The UK has stressed its continued support for FLEGT VPAs and confirmed that FLEGT-licensed imports will still have preferential market access without having to undergo due diligence under the UK Timber Regulation (UKTR). But the loss of the free pass for licensed timber to the EU is seen by some as disincentivising supplier countries engaged in VPAs from progressing them.
Indonesia, however, the only country to date to be authorised to issue FLEGT licences, having committed huge amounts of time and energy to implementing its VPA, is not letting latest developments cut the ground from under its feet. It has further developed its SVLK Timber Legality Assurance System (TLAS), which underpins its FLEGT licensing scheme, and rebranded it the Indonesian Forest Legality and Sustainability Assurance System.

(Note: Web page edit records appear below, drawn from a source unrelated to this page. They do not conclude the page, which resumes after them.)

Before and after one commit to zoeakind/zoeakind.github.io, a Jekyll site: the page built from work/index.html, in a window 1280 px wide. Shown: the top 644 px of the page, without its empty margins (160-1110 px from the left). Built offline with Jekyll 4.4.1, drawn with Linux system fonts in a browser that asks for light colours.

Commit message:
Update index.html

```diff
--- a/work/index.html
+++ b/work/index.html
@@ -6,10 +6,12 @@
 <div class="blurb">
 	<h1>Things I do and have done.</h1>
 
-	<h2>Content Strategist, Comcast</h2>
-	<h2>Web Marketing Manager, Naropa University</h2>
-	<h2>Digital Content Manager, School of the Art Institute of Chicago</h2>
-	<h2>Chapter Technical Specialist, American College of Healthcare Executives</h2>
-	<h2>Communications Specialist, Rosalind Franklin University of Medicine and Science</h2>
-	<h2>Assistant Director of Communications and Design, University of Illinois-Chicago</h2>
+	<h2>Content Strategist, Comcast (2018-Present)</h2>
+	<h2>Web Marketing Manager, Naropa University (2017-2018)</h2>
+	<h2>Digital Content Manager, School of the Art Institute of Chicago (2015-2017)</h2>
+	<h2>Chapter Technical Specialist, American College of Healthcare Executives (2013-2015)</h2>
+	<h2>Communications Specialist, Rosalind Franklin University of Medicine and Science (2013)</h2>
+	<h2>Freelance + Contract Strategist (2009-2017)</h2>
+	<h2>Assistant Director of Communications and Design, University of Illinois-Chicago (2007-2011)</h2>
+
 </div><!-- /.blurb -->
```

In latest communications, developed with backing from the UK Multistakeholder Forestry Programme (MFP4), the Indonesians say they have been developing SVLK since 2001 to help “eradicate illegal logging, promote sustainable timber trading and reinforce good forest governance”. However, they add, to date the market focus has been on SVLK certification as proof of legality. This, combined with the increasing “shift of international markets towards responsible trading in forest products”, has led them to “strengthen the SVLK system with a more robust regulatory framework” and greater “regularity emphasis on sustainability”.
So, stress the Indonesian authorities, as well as providing assurance that timber and wood products have been produced in compliance with all local laws and regulation, SVLK certification and, hence, Indonesian FLEGT licensing provides added proof too that the forests where they originated have been managed to strict environmental, social and economic criteria. These ensure use of reduced impact logging, demarcation of protected areas and protection of endangered species. To achieve SVLK certification, forestry companies must also undertake environmental impact assessments, implement sustainable landscape management and safeguard forests’ provision of environmental services.

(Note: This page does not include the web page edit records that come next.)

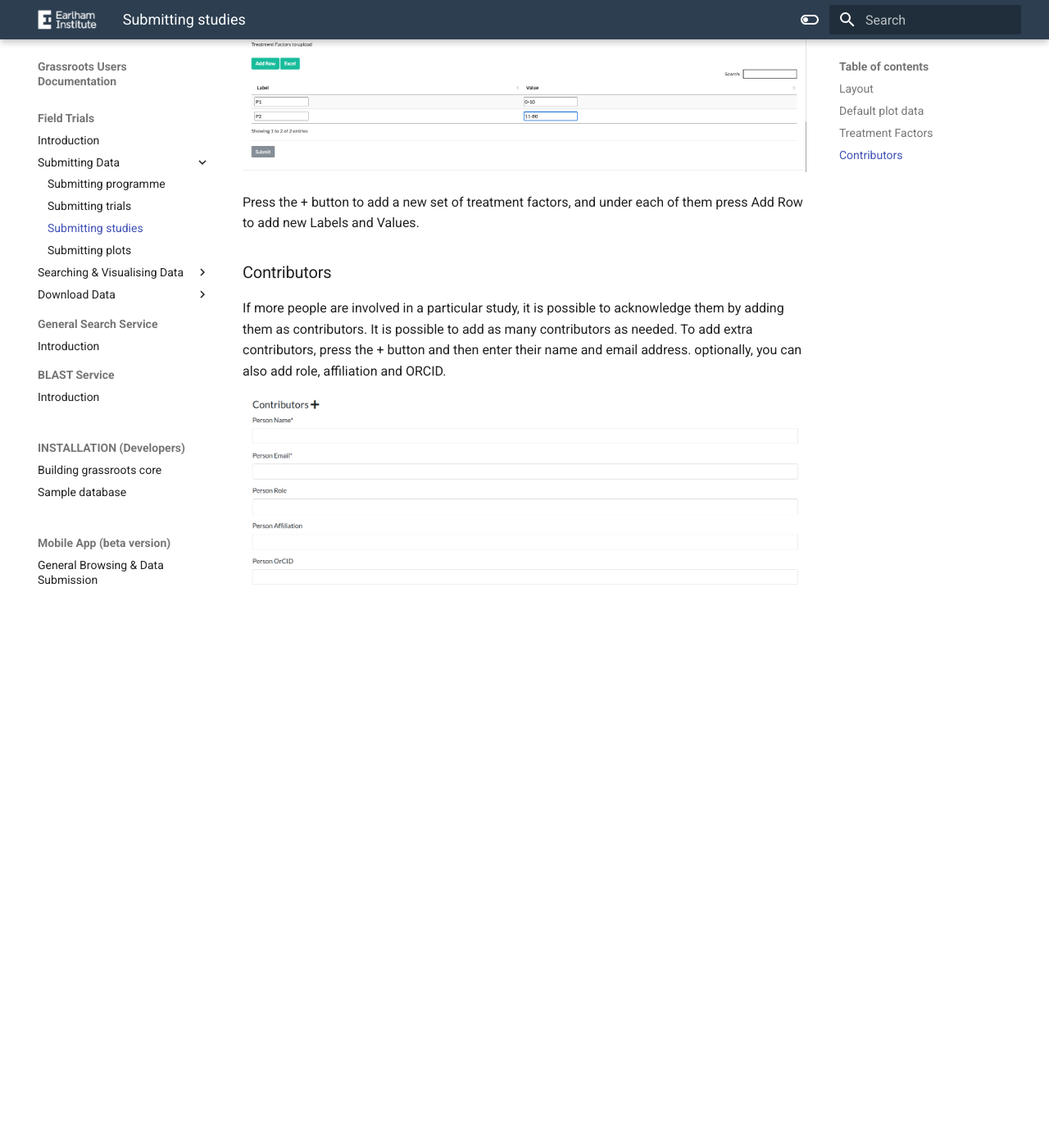
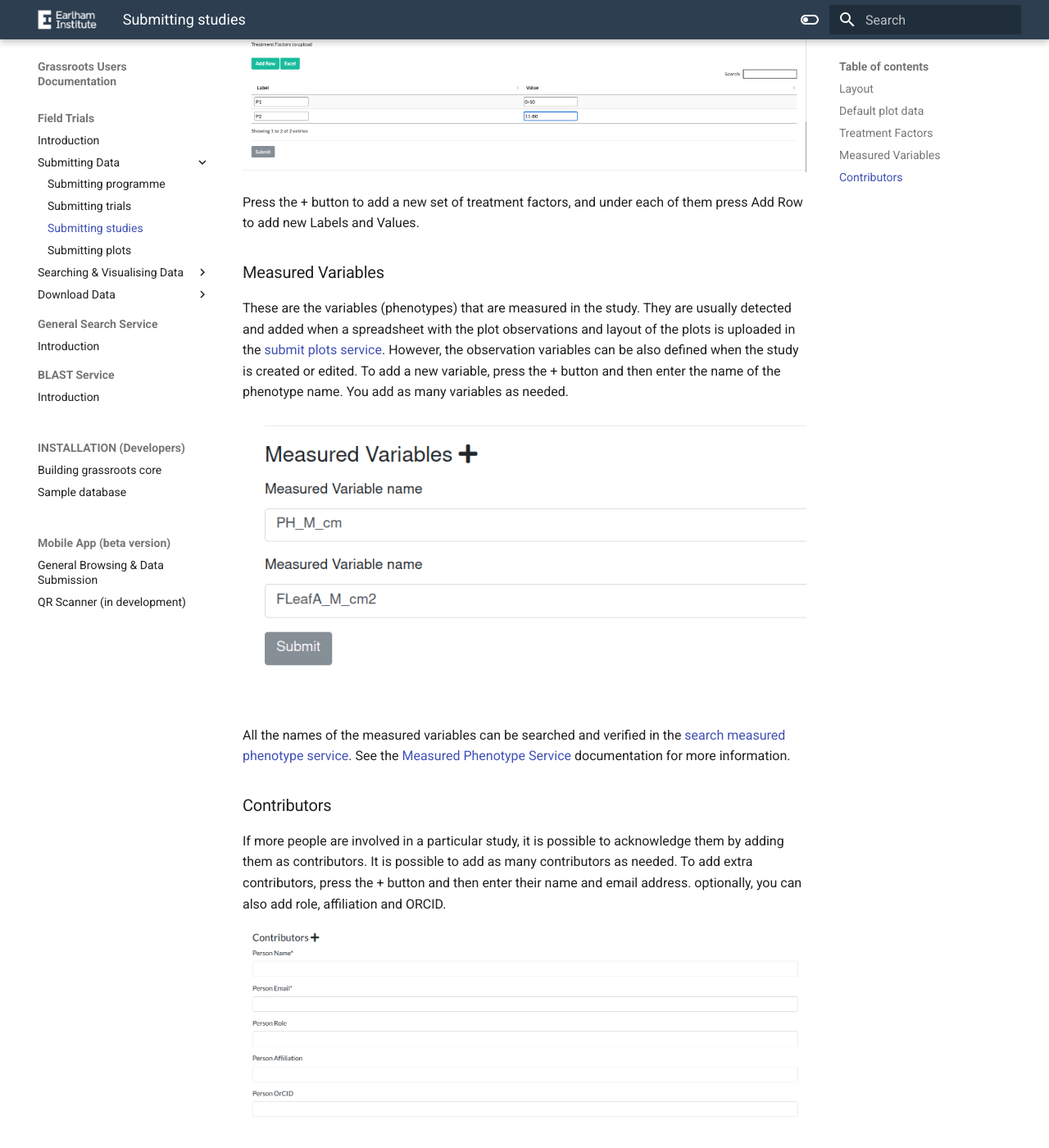
Before and after one commit to DOC-MEX/grassroots_documentation_mkdocs, an MkDocs documentation site: the page built from docs/field_trial/submit_study.md, in a window 1280 px wide and 1400 px high, scrolled down 3867 px. Shown: the whole window at 82% size. Built offline with MkDocs 1.6.1 and Material for MkDocs 9.7.7, drawn with Linux system fonts in a browser that asks for light colours; before the commit the page ends 4617 px from its top, so only the background shows below that.

Commit message:
Update Submit study service (new Measured Variable section)

```diff
--- a/docs/field_trial/submit_study.md
+++ b/docs/field_trial/submit_study.md
@@ -134,6 +134,14 @@ values for each Plot entry row.
 
 Press the + button to add a new set of treatment factors, and under each of them press Add Row to add new Labels and Values.
 
+### Measured Variables
+
+These are the variables (phenotypes) that are measured in the study. They are usually detected and added when a spreadsheet with the plot observations and layout of the plots is uploaded in the [submit plots service](submit_plots.md). However, the observation variables can be also defined when the study is created or edited. To add a new variable, press the + button and then enter the name of the phenotype name. You add as many variables as needed.
+
+![Add Measured Variables](images/10_measured_variables.png)
+
+All the names of the measured variables can be searched and verified in the [search measured phenotype service](https://grassroots.tools/service/field_trial-search_measured_variables). See the [Measured Phenotype Service](search_measured_variables.md) documentation for more information.
+
 ### Contributors
 
 If more people are involved in a particular study, it is possible to acknowledge them by adding them as contributors. It is possible to add as many contributors as needed. To add extra contributors, press the + button and then enter their name and email address. optionally, you can also add role, affiliation and ORCID.
```
Also changed, not shown: docs/field_trial/images/10_measured_variables.png (added).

SVLK social obligations on businesses include that their activities impact positively on all stakeholders and that they observe workers’ rights and land rights of indigenous and local people. They must also guarantee fair distribution of forest benefits.
SVLK from the outset had a sustainability focus. Now the Indonesians have reinforced that. Some feel they have also provided a template for other VPA countries to develop their timber legality assurance systems and the way they communicate them, potentially helping ensure a further value for FLEGT into the future.